Separately, Amex said it supports moves by rivals Visa and Mastercard, which announced Wednesday they are planning to drop plans to get online shoppers to use dedicated payment buttons — Visa Checkout and Mastercard Masterpass, respectively — in favor of a shared single button. The announcements “mark a sharp turnaround for the companies, which had been investing in and marketing their individual pay tabs for years,” the Wall Street Journal says. “The rethink in strategy is a further sign of how difficult the digital-payments realm has become and shows the companies are looking for new ways to compete for online customers’ attention.”
On the way out: Deutsche Bank said its chief operating officer, Kim Hammonds, is leaving next month, “the latest sign of turbulence at the top of Germany’s biggest lender.” Hammonds, who manages the bank’s technology and operations, is one of two women on its 11-member management board and was seen as an ally of John Cryan, who was replaced as CEO by Christian Sewing on April 8. Wall Street Journal, Financial Times

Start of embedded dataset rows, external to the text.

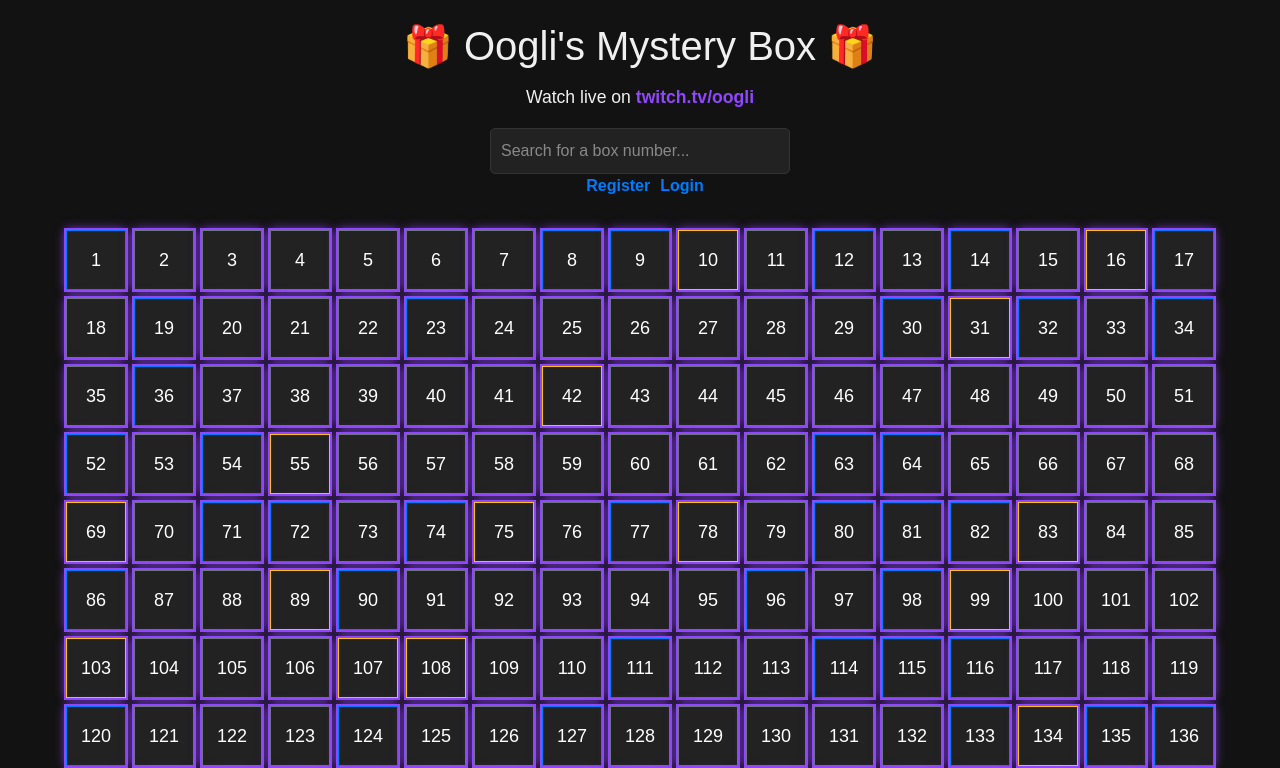
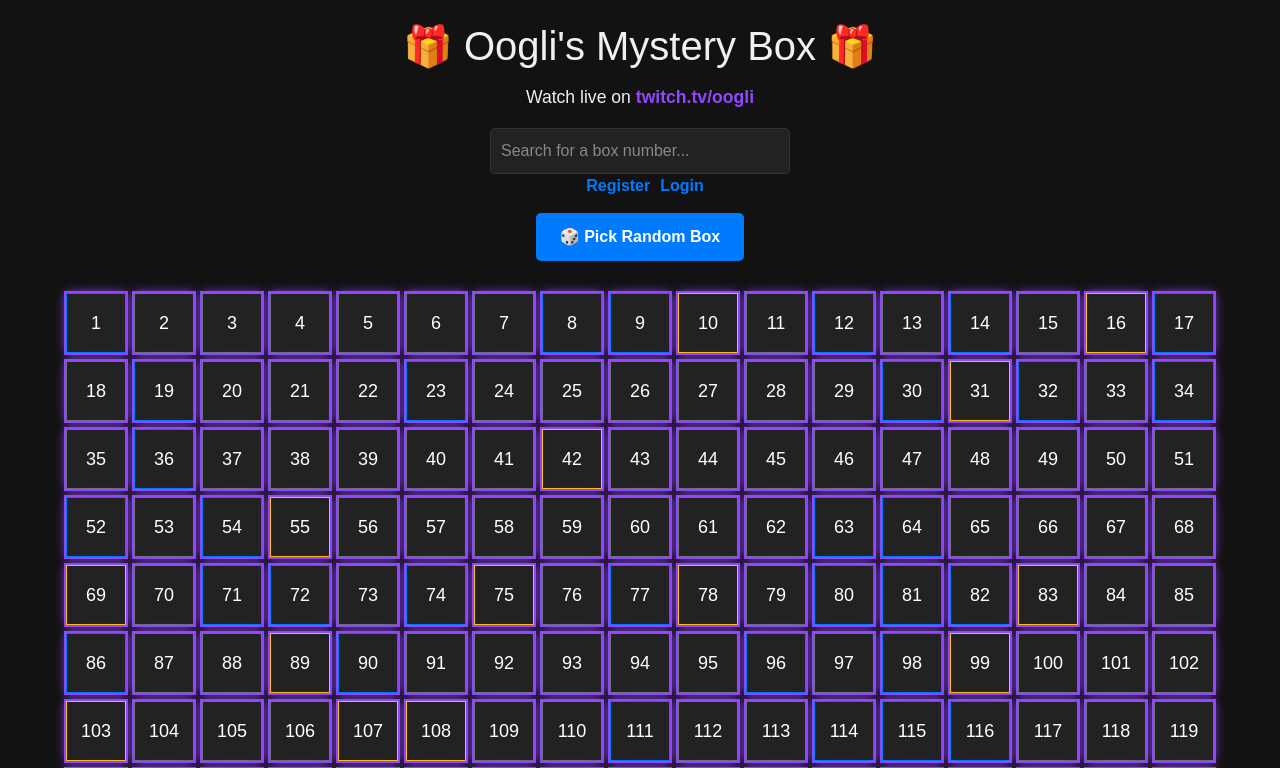
Before and after one commit to mehansri/TwitchPrize, a Next.js app: page /prize in a window 1280 px wide. Shown: the top 768 px of the page. Built offline with nearby package versions, Linux system fonts and the light colour scheme.

Commit message:
twich chat fix

```diff
--- a/src/app/prize/page.tsx
+++ b/src/app/prize/page.tsx
@@ -56,6 +56,39 @@
     audio.play();
   };
 
+  const pickRandomBox = () => {
+    // Get all unopened boxes
+    const unopenedBoxes = Object.keys(boxes).filter(boxNum => !boxes[parseInt(boxNum)].opened);
+
+    if (unopenedBoxes.length === 0) {
+      alert("All boxes have been opened!");
+      return;
+    }
+
+    // Pick a random unopened box
+    const randomIndex = Math.floor(Math.random() * unopenedBoxes.length);
+    const randomBoxNum = parseInt(unopenedBoxes[randomIndex]);
+
+    // Scroll to the random box
+    const boxElement = document.querySelector(`[data-box-num='${randomBoxNum}']`);
+    if (boxElement) {
+      boxElement.scrollIntoView({ behavior: "smooth", block: "center" });
+
+      // Add a brief highlight effect
+      gsap.to(boxElement, {
+        duration: 0.3,
+        scale: 1.3,
+        boxShadow: "0 0 20px #9146FF",
+        repeat: 2,
+        yoyo: true,
+        onComplete: () => {
+          // Reveal the box after the highlight effect
+          revealBox(randomBoxNum);
+        }
+      });
+    }
+  };
+
   const closeModal = () => {
     gsap.to(modalRef.current, {
       duration: 0.5,
@@ -95,6 +128,25 @@
           <a href="/register" style={{ marginLeft: '10px', color: '#007bff' }}>Register</a>
           <a href="/login" style={{ marginLeft: '10px', color: '#007bff' }}>Login</a>
         </nav>
+        <button
+          onClick={pickRandomBox}
+          style={{
+            marginTop: '15px',
+            padding: '12px 24px',
+            fontSize: '16px',
+            backgroundColor: '#007bff',
+            color: 'white',
+            border: 'none',
+            borderRadius: '5px',
+            cursor: 'pointer',
+            fontWeight: 'bold',
+            transition: 'background-color 0.2s ease-in-out'
+          }}
+          onMouseOver={(e) => e.currentTarget.style.backgroundColor = '#0056b3'}
+          onMouseOut={(e) => e.currentTarget.style.backgroundColor = '#007bff'}
+        >
+          🎲 Pick Random Box
+        </button>
       </header>
       <main id="boxGrid">
         {Object.keys(boxes).map((boxNumStr) => {
@@ -130,7 +182,7 @@
       </div>
       <aside id="chatEmbed">
         <iframe
-          src="https://www.twitch.tv/embed/oogli/chat?parent=localhost"
+          src="https://www.twitch.tv/embed/oogli/chat?parent=https://twitch-prize.vercel.app/"
           frameBorder="0"
           scrolling="no"
           height="500"
```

The song remains the same: Vernon Hill, the chairman of Metro Bank, is likely to face “intense pressure” at the U.K. bank’s annual meeting next week about £4.6 million the bank paid to InterArch, a company owned by Hill’s wife, for “architecture, design and branding services” last year and another £3.2 million in 2016. Hill, the former president of Commerce Bancorp in the U.S., left that company in 2007 “after similar concerns,” the paper notes. Glass Lewis, a leading adviser to large shareholders, supports voting against Hill’s re-election as chairman.

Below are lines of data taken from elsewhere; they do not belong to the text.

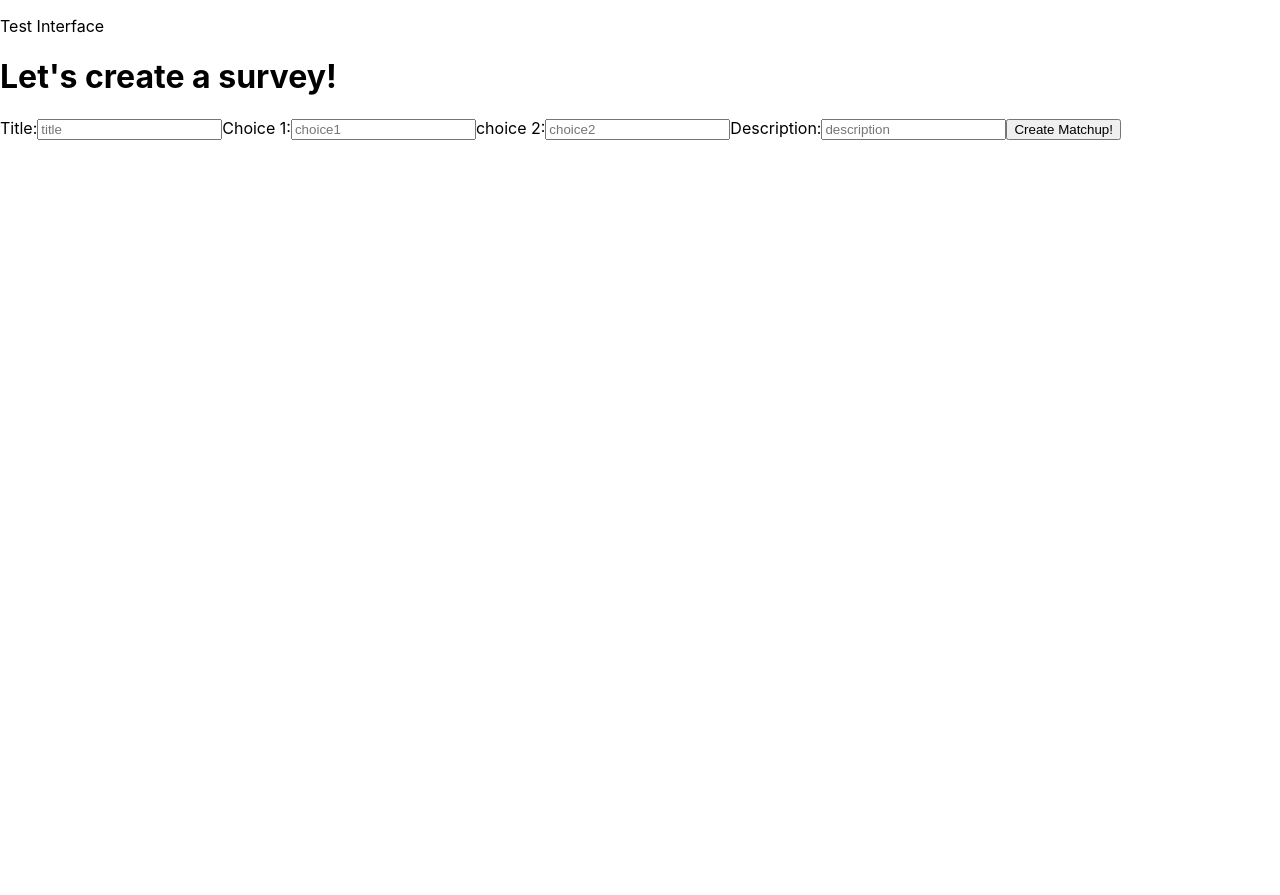
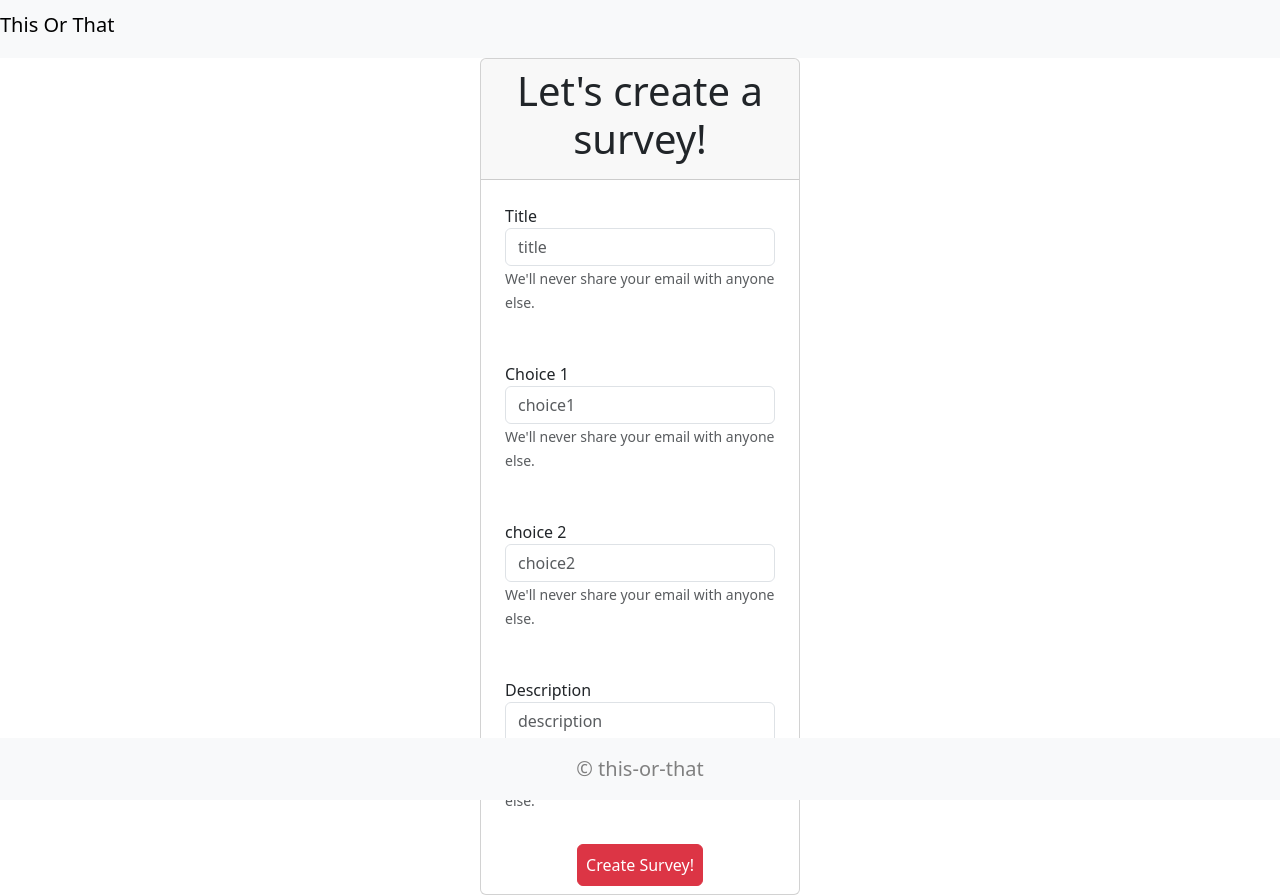
Before and after one commit to yul402/this-or-that, a React (Create React App) app in the folder client/: page /create in a window 1280 px wide. Before the commit the page ends 800 px from the top, so only its background shows below. Built offline with nearby package versions, Linux system fonts and the light colour scheme.

Commit message:
updated surveyForm style and started to work on surveyVote page

```diff
--- a/client/package.json
+++ b/client/package.json
@@ -12,7 +12,8 @@
     "react": "^17.0.1",
     "react-dom": "^17.0.1",
     "react-router-dom": "^6.2.1",
-    "react-scripts": "5.0.1"
+    "react-scripts": "5.0.1",
+    "bootstrap": "^5.3.1"
   },
   "scripts": {
     "start": "react-scripts start",
--- a/client/src/App.css
+++ b/client/src/App.css
@@ -36,3 +36,20 @@
     transform: rotate(360deg);
   }
 }
+
+.form input,
+textarea {
+    display: block;
+    margin-top: 5px;
+    margin-bottom: 5px;
+    width: 100%;
+}
+
+footer {
+  display: flex;
+  position: fixed;
+  width: 100%;
+  justify-content: center;
+  bottom: 0;
+  font-size: 20px;
+}
--- a/client/src/App.js
+++ b/client/src/App.js
@@ -1,6 +1,9 @@
 import './App.css';
+import { BrowserRouter as Router, Routes, Route } from 'react-router-dom';
 import { ApolloClient, ApolloProvider, InMemoryCache } from '@apollo/client';
 import SurveyForm from './components/pages/SurveyForm';
+import Footer from './components/Footer';
+import Header from './components/Header';
 
 const client = new ApolloClient({
   uri: '/graphql',
@@ -9,14 +12,32 @@ const client = new ApolloClient({
 
 function App() {
   return (
-    <ApolloProvider client={client}>
-      <div>
-        <p>
-          Test Interface
-        </p>
-        <SurveyForm/>
-      </div>
-    </ApolloProvider>
+    <div>
+      {/* Header component*/}
+      <Header/>
+
+      {/* Apollo server */}
+        <ApolloProvider client={client}>
+          <Router>
+            <Routes>
+              <Route
+                path="/create"
+                element={<SurveyForm />}
+              />
+              {/* <Route
+                path="/survey/:id"
+                element={<SurveyForm />}
+              /> */}
+              {/* <Route
+                path="*"
+                element={<NotFound />} */}
+            </Routes>
+          </Router>
+          </ApolloProvider>
+
+        {/* Footer component */}
+        <Footer/>
+    </div>
 )}
 
 export default App;
--- a/client/src/components/Footer.js
+++ b/client/src/components/Footer.js
@@ -0,0 +1,13 @@
+import React from 'react';
+
+function Footer(){
+  return(
+    <footer className="bg-light text-center text-lg-start">
+        <div className="text-center p-3" style={{color: "grey"}}>
+            © this-or-that
+        </div>
+    </footer>
+  )
+}
+
+export default Footer;
--- a/client/src/components/Header.js
+++ b/client/src/components/Header.js
@@ -0,0 +1,12 @@
+import React from 'react';
+
+function Header(){
+  return(
+    <nav class="navbar navbar-light bg-light">
+        {/* <a class="navbar-brand" href="#">This Or That</a> */}
+        <h1 class="navbar-brand">This Or That</h1>
+    </nav>
+  )
+}
+
+export default Header;
--- a/client/src/components/pages/SurveyForm.js
+++ b/client/src/components/pages/SurveyForm.js
@@ -43,19 +43,17 @@ const SurveyForm = () => {
   };
 
   return (
+    <div className="d-flex justify-content-center">
       <div className="card bg-white card-rounded w-25">
-      <div className="card-header bg-dark text-center">
+        <div className="card-header text-center">
             <h1>Let's create a survey!</h1>
         </div>
-      <div className="card-body m-5">
-        {/* {loading ? (
-          <div>Loading...</div>
-        ) : ( */}
+        <div>
           <form onSubmit={handleFormSubmit}>
-          {/* <form> */}
-            <label>Title:</label>
+            <div className="form-group p-4">
+              <label>Title</label>
                 <input
-              // value={userInfo.username}
+                  className="form-control"
                   name="title"
                   onChange={handleInputChange}
                   // onBlur={validateField}
@@ -63,10 +61,13 @@ const SurveyForm = () => {
                   placeholder="title"
                   // className = {errorMessage.username ? 'error' : '' }
                 />
+              <small id="emailHelp" className="form-text text-muted">We'll never share your email with anyone else.</small>
+            </div>
 
-            <label>Choice 1:</label>
+            <div className="form-group p-4">
+              <label>Choice 1</label>
               <input
-              // value={userInfo.username}
+                className="form-control"
                 name="choice1"
                 onChange={handleInputChange}
                 // onBlur={validateField}
@@ -74,10 +75,13 @@ const SurveyForm = () => {
                 placeholder="choice1"
                 // className = {errorMessage.username ? 'error' : '' }
               />
+              <small id="emailHelp" className="form-text text-muted">We'll never share your email with anyone else.</small>
+            </div>
 
-            <label>choice 2:</label>
+            <div className="form-group p-4">
+              <label>choice 2</label>
               <input
-              // value={userInfo.username}
+                className="form-control"
                 name="choice2"
                 onChange={handleInputChange}
                 // onBlur={validateField}
@@ -85,24 +89,32 @@ const SurveyForm = () => {
                 placeholder="choice2"
                 // className = {errorMessage.username ? 'error' : '' }
               />
+              <small id="emailHelp" className="form-text text-muted">We'll never share your email with anyone else.</small>
+            </div>
 
-            <label>Description:</label>
-            <input
-              // value={userInfo.username}
+            <div class="form-group p-4">
+              <label>Description</label>
+              <textarea
+                className="form-control"
                 name="description"
                 onChange={handleInputChange}
                 // onBlur={validateField}
                 type="text"
                 placeholder="description"
+                row="5"
                 // className = {errorMessage.username ? 'error' : '' }
               />
-            <button className="btn btn-danger" type="submit">
-              Create Matchup!
+              <small id="emailHelp" className="form-text text-muted">We'll never share your email with anyone else.</small>
+            </div>
+            <div className="d-flex justify-content-center">
+              <button className="btn btn-danger p-2 m-2" type="submit">
+                Create Survey!
               </button>
+            </div>
           </form>
-        {/* )} */}
       </div>
         {/* {error && <div>Something went wrong...</div>} */}
+    </div>
   </div>
   );
 };
--- a/client/src/index.js
+++ b/client/src/index.js
@@ -2,6 +2,7 @@ import React from 'react';
 import ReactDOM from 'react-dom';
 import './index.css';
 import App from './App';
+import 'bootstrap/dist/css/bootstrap.min.css';
 
 ReactDOM.render(
   <React.StrictMode>
```
Also changed, not shown: client/src/components/pages/SurveyVote.js (added), 1 other file (tests, documents, lock files or other folders). Lines whose indentation alone changed are shown as unchanged.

Join the club: TransferWise has become the first nonbank fintech company to gain direct access to the Bank of England’s interbank payment systems without having to go through a commercial bank. The move comes as “regulators and the government step up their efforts to encourage competition in the U.K.’s financial sector.”
“We still feel really good about the consumer. I mean, really good.” — Marianne Lake, JPMorgan Chase’s chief financial officer.